- Why am I feeling pain during sex?
Several reasons could be responsible for pain during sex, it may not be directly connected to an STI. The primary reasons may include but are not limited to:
Vaginal dryness: This could be caused by childbirth, breast-feeding, stress or certain medications. This can be solved by lubrications.
Vaginal infections: the most common are Bacterial Vaginosis or yeast infections. These can usually be identified by a discharge, itchiness or a burning sensation or painful sex. If you notice any of these symptoms make an appointment with your doctor for a full diagnosis.
STIs: Sexually transmitted infections can lead to painful sex. Infections like gonorrhoea, chlamydia, genital warts or herpes sores could cause irritation or pain during sex, so if you experience any discomfort, see your doctor.
- How do I treat genital warts?
There are two main ways to treat genital warts; topical treatment and physical ablation.

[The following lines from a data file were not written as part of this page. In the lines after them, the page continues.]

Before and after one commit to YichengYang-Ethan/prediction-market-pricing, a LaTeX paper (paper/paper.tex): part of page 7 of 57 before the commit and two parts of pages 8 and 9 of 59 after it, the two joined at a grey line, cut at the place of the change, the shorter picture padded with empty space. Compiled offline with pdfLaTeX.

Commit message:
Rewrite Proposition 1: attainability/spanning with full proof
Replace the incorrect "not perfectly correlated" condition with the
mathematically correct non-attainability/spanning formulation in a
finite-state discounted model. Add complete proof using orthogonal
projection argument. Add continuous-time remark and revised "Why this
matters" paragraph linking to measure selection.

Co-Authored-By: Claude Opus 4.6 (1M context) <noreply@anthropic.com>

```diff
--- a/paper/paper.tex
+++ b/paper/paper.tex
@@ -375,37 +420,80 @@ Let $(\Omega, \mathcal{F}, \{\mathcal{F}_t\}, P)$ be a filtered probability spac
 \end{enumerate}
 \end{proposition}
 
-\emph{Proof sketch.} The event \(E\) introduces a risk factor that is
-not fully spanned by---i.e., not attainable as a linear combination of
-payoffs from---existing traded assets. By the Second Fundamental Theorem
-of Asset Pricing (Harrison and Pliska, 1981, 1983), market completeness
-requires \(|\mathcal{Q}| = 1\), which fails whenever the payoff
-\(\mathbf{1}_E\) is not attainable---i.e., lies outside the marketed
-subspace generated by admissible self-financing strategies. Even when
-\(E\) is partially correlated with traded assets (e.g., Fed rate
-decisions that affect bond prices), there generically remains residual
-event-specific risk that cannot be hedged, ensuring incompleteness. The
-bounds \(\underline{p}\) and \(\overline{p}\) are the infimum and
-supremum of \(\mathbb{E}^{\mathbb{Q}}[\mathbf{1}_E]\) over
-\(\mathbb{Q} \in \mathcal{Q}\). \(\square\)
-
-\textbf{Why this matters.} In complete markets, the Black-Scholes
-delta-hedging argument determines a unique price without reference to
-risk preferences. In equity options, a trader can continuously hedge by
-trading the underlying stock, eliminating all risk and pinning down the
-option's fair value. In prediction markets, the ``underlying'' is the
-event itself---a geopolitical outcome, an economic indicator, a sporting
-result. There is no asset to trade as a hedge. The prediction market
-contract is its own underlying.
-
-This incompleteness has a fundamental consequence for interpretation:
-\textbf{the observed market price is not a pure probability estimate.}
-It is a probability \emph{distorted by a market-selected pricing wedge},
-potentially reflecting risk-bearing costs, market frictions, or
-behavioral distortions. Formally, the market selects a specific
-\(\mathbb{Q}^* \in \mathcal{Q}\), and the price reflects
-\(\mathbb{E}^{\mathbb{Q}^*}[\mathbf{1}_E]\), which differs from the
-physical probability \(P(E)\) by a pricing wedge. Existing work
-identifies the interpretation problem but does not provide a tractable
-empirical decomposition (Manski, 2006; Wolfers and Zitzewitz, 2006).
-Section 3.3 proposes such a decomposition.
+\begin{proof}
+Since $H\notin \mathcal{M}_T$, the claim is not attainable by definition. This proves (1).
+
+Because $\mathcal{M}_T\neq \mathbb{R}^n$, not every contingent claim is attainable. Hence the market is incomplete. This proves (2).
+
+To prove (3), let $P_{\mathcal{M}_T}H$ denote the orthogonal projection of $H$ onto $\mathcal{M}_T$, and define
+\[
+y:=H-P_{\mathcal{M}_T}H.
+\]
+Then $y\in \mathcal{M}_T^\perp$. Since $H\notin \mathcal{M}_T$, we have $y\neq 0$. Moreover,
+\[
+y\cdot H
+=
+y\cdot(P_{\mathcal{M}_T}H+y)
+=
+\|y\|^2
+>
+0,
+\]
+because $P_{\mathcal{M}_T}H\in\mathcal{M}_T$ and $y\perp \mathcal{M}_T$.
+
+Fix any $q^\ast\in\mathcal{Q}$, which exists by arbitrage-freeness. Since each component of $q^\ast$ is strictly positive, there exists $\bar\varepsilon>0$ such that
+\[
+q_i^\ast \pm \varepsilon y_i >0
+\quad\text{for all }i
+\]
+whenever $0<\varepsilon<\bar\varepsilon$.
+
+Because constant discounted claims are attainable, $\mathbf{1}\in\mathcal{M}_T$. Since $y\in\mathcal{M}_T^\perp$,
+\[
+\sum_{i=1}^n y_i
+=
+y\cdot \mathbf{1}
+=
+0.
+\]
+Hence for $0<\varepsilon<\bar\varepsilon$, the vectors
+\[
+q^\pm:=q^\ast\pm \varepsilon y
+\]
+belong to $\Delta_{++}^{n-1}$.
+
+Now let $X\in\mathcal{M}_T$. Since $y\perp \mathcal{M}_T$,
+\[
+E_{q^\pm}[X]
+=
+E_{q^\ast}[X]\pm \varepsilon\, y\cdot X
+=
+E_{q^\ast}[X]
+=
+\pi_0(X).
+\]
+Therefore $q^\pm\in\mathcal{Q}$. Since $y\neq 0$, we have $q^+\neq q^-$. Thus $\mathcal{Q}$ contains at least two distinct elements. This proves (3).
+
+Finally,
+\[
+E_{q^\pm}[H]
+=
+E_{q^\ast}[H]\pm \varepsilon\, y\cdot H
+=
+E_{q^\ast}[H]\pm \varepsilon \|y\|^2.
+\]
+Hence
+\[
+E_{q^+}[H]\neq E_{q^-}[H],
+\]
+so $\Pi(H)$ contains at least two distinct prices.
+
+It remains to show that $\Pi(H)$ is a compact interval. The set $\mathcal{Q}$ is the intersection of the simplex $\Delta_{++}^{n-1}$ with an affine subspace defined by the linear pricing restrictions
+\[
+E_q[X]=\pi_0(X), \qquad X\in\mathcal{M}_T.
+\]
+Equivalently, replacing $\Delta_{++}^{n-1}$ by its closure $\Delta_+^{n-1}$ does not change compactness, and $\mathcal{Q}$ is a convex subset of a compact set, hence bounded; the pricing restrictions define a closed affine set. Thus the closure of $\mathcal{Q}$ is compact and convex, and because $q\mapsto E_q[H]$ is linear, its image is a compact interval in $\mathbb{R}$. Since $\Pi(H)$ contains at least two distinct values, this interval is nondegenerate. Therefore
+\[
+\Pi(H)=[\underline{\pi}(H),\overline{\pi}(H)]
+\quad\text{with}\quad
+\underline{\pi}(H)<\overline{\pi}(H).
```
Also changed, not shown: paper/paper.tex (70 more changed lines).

Topical treatment: This method of treatment is through the application of creams, lotions or chemicals directly to the warts. This form of treatment often works better on softer warts and for some people can take several months to completely remove the warts. In some cases, a combination of these topical treatments is needed.
Physical ablation is used for harder and tougher warts and works by destroying the wart tissue. It can be applied through a variety of methods, including laser removal, freezing, burning, or excision (cutting the wart away).

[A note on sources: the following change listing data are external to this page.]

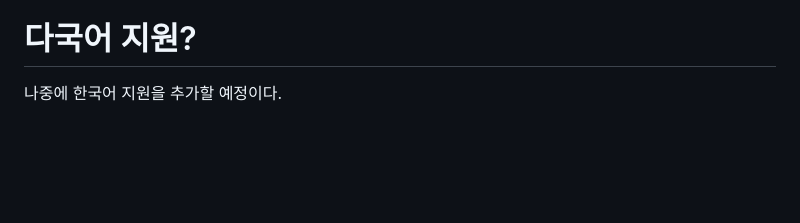
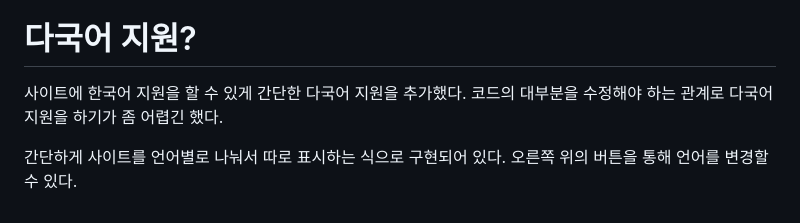
Before and after one commit to yoo2001818/kkiro.kr, a Markdown page: posts/1-i-ve-just-started-the-blog-ko.md, the part around the change. GitHub-like rendering; blank space fills up the shorter version.

```diff
--- a/posts/1-i-ve-just-started-the-blog-ko.md
+++ b/posts/1-i-ve-just-started-the-blog-ko.md
@@ -29,4 +29,8 @@ comment: true
 라이브러리로 만드는게 생각보다 어렵다) 나중에 자세한 글을 쓸 예정이다.
 
 # 다국어 지원?
-나중에 한국어 지원을 추가할 예정이다.
+사이트에 한국어 지원을 할 수 있게 간단한 다국어 지원을 추가했다. 코드의 대부분을
+수정해야 하는 관계로 다국어 지원을 하기가 좀 어렵긴 했다.
+
+간단하게 사이트를 언어별로 나눠서 따로 표시하는 식으로 구현되어 있다. 오른쪽 위의
+버튼을 통해 언어를 변경할 수 있다.
```
Also changed, not shown: posts/1-i-ve-just-started-the-blog.md (+6 -2 lines), posts/2-the-blog-structure.md (added, +175 -0 lines), media/metadataSeparatorFileList.png (added).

While having these treatments, avoid using scented soaps, bubble baths or lotions, as these can cause skin irritations” says Dr Rankin.
- What is gonorrhoea?

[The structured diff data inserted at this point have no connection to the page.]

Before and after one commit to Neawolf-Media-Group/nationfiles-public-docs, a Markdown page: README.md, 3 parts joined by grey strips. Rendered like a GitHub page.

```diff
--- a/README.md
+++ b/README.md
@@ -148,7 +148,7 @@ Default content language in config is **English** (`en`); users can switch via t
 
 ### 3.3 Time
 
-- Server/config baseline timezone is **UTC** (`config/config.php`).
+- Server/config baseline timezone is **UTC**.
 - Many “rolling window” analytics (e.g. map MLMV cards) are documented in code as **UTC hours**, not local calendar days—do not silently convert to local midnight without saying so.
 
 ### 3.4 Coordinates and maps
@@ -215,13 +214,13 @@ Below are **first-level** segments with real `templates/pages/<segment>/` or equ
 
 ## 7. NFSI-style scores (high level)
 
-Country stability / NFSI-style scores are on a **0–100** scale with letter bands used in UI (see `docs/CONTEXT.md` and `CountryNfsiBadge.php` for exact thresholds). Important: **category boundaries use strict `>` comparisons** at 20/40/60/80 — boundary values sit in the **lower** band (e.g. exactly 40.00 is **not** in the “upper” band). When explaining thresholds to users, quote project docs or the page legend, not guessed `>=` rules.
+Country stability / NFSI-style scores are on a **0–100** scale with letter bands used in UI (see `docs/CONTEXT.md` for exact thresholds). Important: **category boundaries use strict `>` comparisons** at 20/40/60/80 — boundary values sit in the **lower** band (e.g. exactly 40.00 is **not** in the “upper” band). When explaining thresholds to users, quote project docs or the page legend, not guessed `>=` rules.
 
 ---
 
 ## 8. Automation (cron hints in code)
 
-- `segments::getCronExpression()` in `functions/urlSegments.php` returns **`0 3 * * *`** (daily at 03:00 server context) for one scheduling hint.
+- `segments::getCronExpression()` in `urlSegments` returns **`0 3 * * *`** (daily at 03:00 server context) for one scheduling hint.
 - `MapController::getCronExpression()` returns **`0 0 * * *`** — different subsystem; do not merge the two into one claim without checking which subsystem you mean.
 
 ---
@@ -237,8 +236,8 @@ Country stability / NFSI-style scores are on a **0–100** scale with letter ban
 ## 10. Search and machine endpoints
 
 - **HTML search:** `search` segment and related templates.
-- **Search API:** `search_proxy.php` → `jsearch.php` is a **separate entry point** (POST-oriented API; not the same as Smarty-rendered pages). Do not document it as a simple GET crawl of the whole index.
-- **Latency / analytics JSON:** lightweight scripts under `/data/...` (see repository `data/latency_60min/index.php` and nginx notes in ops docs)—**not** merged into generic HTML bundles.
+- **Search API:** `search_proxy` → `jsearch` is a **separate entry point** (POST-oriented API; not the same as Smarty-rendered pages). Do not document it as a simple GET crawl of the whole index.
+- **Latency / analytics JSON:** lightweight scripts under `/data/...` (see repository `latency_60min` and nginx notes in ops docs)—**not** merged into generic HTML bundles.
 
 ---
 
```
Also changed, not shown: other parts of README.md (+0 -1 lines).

“Gonorrhoea is a bacterial STI sharing many similarities to chlamydia and is passed on through unprotected vaginal, oral or anal sex,” explains Dr Rankin. “The symptoms don’t always present, with around 50% of women not experiencing any symptoms. The bacteria can infect the cervix, and therefore if you are pregnant it is recommended to be tested before giving birth as it can be passed onto your baby.”
- What are the symptoms of STDs?
There are usually no symptoms associated with many STDs, therefore it’s vital to regularly visit your local sexual health clinic or GP,” says Dr Rankin. While there’s no universal STD, there are some symptoms which may include:
- Cloudy vaginal discharge
• Pain or a burning sensation while urinating
• Heavy bleeding during your period or bleeding between periods
• Sores or blisters
• Warts or small fleshy bumps
• Vaginal itchiness, irritation or a rash
• Pain and/or bleeding during or after sex